Detected change data:
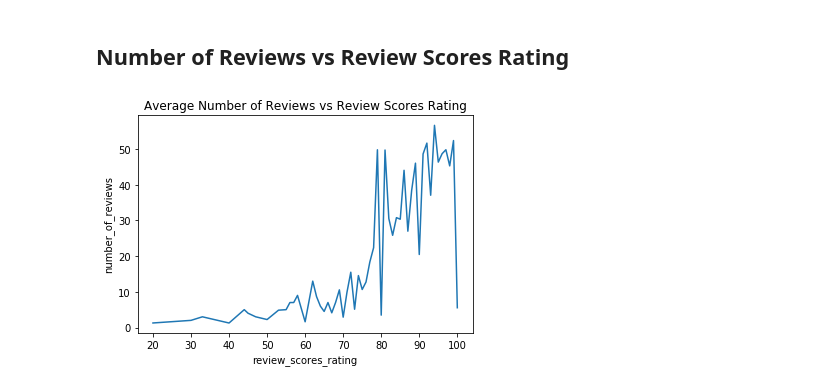
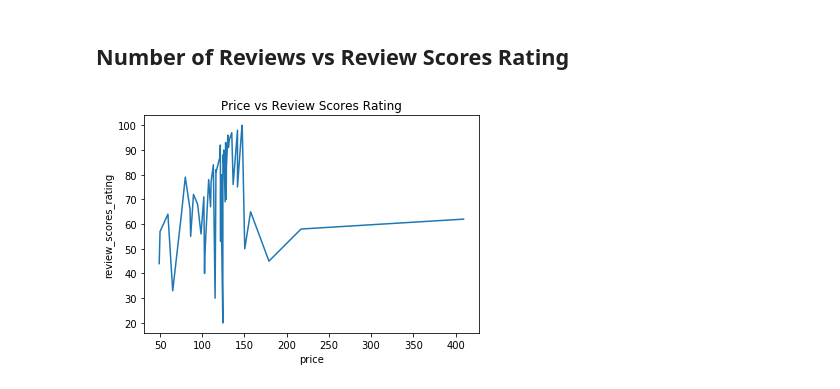
Before and after one commit to GeunT/Group-12-Project-1, a Jupyter notebook: Airbnb_starter_data.ipynb, the cells around one changed output. Saved outputs shown, nothing was run; the diff lists cells and outputs as text; code cells hidden in the pictures.

```diff
--- a/Airbnb_starter_data.ipynb
+++ b/Airbnb_starter_data.ipynb
@@ -559,10 +565,10 @@ plt.show()
 ## Number of Reviews vs Review Scores Rating
 # %%
 #sns.scatterplot(y="number_of_reviews", x="review_scores_rating", data=data)
-avg_reviews = pd.DataFrame(data.groupby("review_scores_rating")["number_of_reviews"].mean())
-sns.lineplot(x=avg_reviews.index, y="number_of_reviews", data = avg_reviews)
-plt.title("Average Number of Reviews vs Review Scores Rating")
-plt.savefig("Images/Average Number of Reviews vs Review Scores Rating")
+avg_reviews = pd.DataFrame(data.groupby("review_scores_rating")["price"].mean())
+sns.lineplot(y=avg_reviews.index, x="price", data = avg_reviews)
+plt.title("Price vs Review Scores Rating")
+plt.savefig("Images/Price vs Review Scores Rating")
 plt.show()
 # %% [output]
-[figure, old version]
+[figure, new version]
```
Also changed, not shown: parts of 5 cells of this notebook, 9 other files.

**EXERCISE**. Nothing but a number is asked for: how many lines of the records contain the word "ipynb"?

**RESULT OF THIS TASK**. 3